◆ WORK INSTRUCTION
What lines in the entries hold the string "corridor"? List them.

___ PROVIDED RECORDS ___

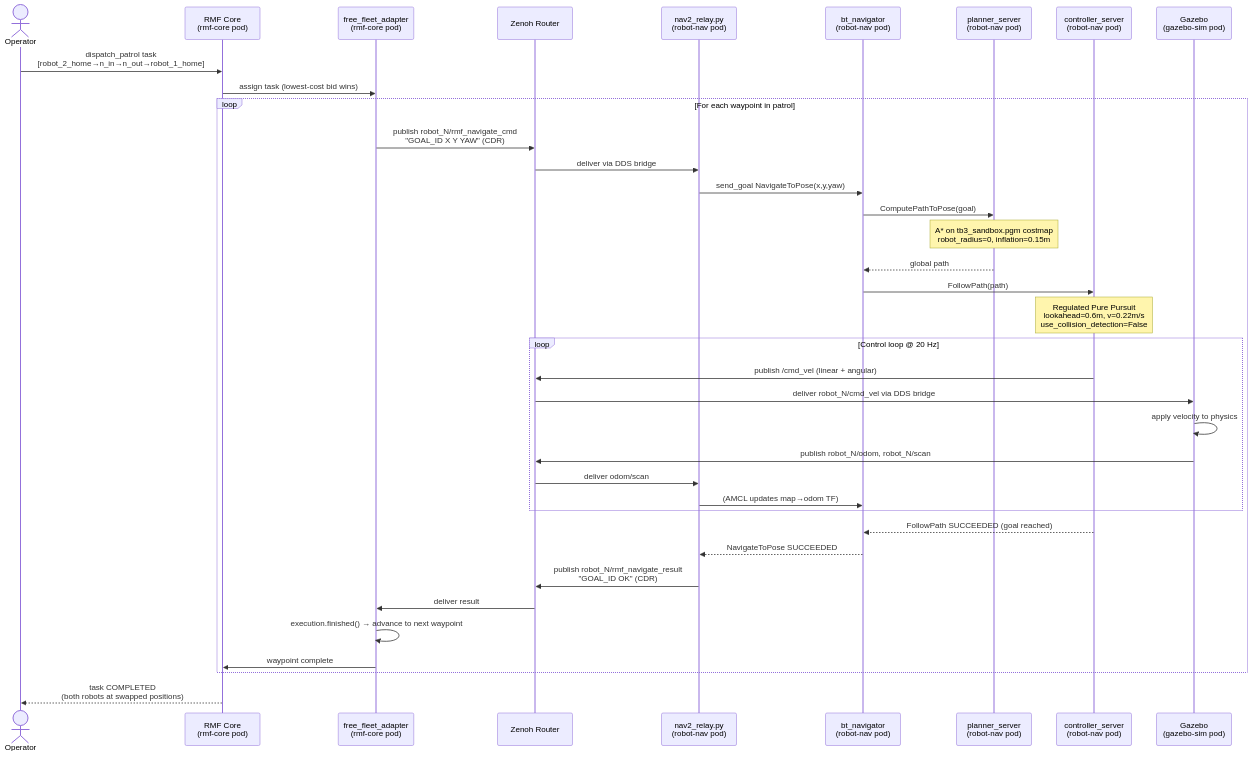
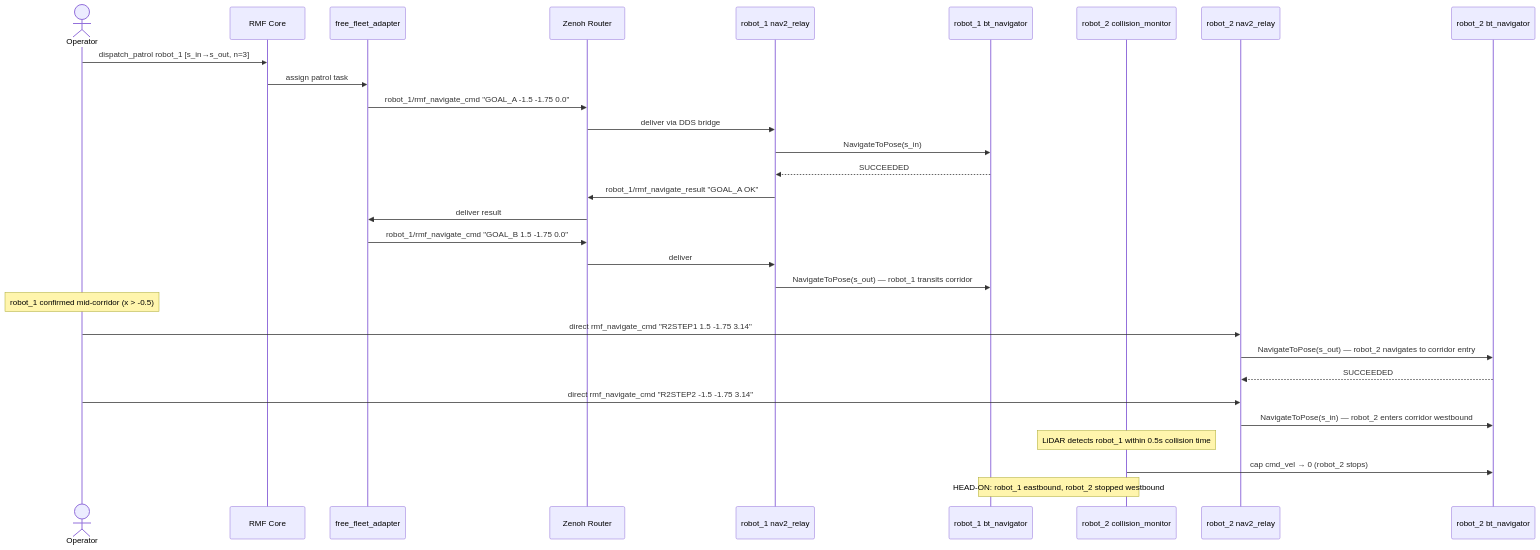
The diagram in README.md (jianrongzhang89/robots-demo-platform-openshift), drawn with Mermaid before and after one commit. The commit also changed other lines of this file, not shown here.

First line of the commit message:
docs: rewrite README for hybrid RMF+Nav2 LiDAR collision avoidance demo

````diff
--- a/README.md
+++ b/README.md
@@ -43,49 +103,38 @@
 ```mermaid
 sequenceDiagram
     actor Operator
-    participant RMF as RMF Core<br/>(rmf-core pod)
-    participant FA  as free_fleet_adapter<br/>(rmf-core pod)
+    participant RMF as RMF Core
+    participant FA  as free_fleet_adapter
     participant Z   as Zenoh Router
-    participant NR  as nav2_relay.py<br/>(robot-nav pod)
-    participant BT  as bt_navigator<br/>(robot-nav pod)
-    participant PL  as planner_server<br/>(robot-nav pod)
-    participant CT  as controller_server<br/>(robot-nav pod)
-    participant GZ  as Gazebo<br/>(gazebo-sim pod)
+    participant R1  as robot_1 nav2_relay
+    participant BT1 as robot_1 bt_navigator
+    participant CM2 as robot_2 collision_monitor
+    participant R2  as robot_2 nav2_relay
+    participant BT2 as robot_2 bt_navigator
 
-    Operator->>RMF: dispatch_patrol task<br/>[robot_2_home→n_in→n_out→robot_1_home]
+    Operator->>RMF: dispatch_patrol robot_1 [s_in→s_out, n=3]
+    RMF->>FA: assign patrol task
+    FA->>Z: robot_1/rmf_navigate_cmd "GOAL_A -1.5 -1.75 0.0"
+    Z->>R1: deliver via DDS bridge
+    R1->>BT1: NavigateToPose(s_in)
+    BT1-->>R1: SUCCEEDED
+    R1->>Z: robot_1/rmf_navigate_result "GOAL_A OK"
+    Z->>FA: deliver result
+    FA->>Z: robot_1/rmf_navigate_cmd "GOAL_B 1.5 -1.75 0.0"
+    Z->>R1: deliver
+    R1->>BT1: NavigateToPose(s_out) — robot_1 transits corridor
 
-    RMF->>FA: assign task (lowest-cost bid wins)
+    Note over Operator: robot_1 confirmed mid-corridor (x > -0.5)
 
-    loop For each waypoint in patrol
-        FA->>Z: publish robot_N/rmf_navigate_cmd<br/>"GOAL_ID X Y YAW" (CDR)
-        Z->>NR: deliver via DDS bridge
-        NR->>BT: send_goal NavigateToPose(x,y,yaw)
+    Operator->>R2: direct rmf_navigate_cmd "R2STEP1 1.5 -1.75 3.14"
+    R2->>BT2: NavigateToPose(s_out) — robot_2 navigates to corridor entry
+    BT2-->>R2: SUCCEEDED
 
-        BT->>PL: ComputePathToPose(goal)
-        Note over PL: A* on tb3_sandbox.pgm costmap<br/>robot_radius=0, inflation=0.15m
-        PL-->>BT: global path
+    Operator->>R2: direct rmf_navigate_cmd "R2STEP2 -1.5 -1.75 3.14"
+    R2->>BT2: NavigateToPose(s_in) — robot_2 enters corridor westbound
 
-        BT->>CT: FollowPath(path)
-        Note over CT: Regulated Pure Pursuit<br/>lookahead=0.6m, v=0.22m/s<br/>use_collision_detection=False
+    Note over CM2: LiDAR detects robot_1 within 0.5s collision time
+    CM2->>BT2: cap cmd_vel → 0  (robot_2 stops)
 
-        loop Control loop @ 20 Hz
-            CT->>Z: publish /cmd_vel (linear + angular)
-            Z->>GZ: deliver robot_N/cmd_vel via DDS bridge
-            GZ->>GZ: apply velocity to physics
-
-            GZ->>Z: publish robot_N/odom, robot_N/scan
-            Z->>NR: deliver odom/scan
-            NR->>BT: (AMCL updates map→odom TF)
-        end
-
-        CT-->>BT: FollowPath SUCCEEDED (goal reached)
-        BT-->>NR: NavigateToPose SUCCEEDED
-
-        NR->>Z: publish robot_N/rmf_navigate_result<br/>"GOAL_ID OK" (CDR)
-        Z->>FA: deliver result
-        FA->>FA: execution.finished() → advance to next waypoint
-        FA->>RMF: waypoint complete
-    end
-
-    RMF-->>Operator: task COMPLETED<br/>(both robots at swapped positions)
+    Note over BT1,CM2: HEAD-ON: robot_1 eastbound, robot_2 stopped westbound
 ```
````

___

◆ RESULT
+    R1->>BT1: NavigateToPose(s_out) — robot_1 transits corridor
+    Note over Operator: robot_1 confirmed mid-corridor (x > -0.5)
+    R2->>BT2: NavigateToPose(s_out) — robot_2 navigates to corridor entry
+    R2->>BT2: NavigateToPose(s_in) — robot_2 enters corridor westbound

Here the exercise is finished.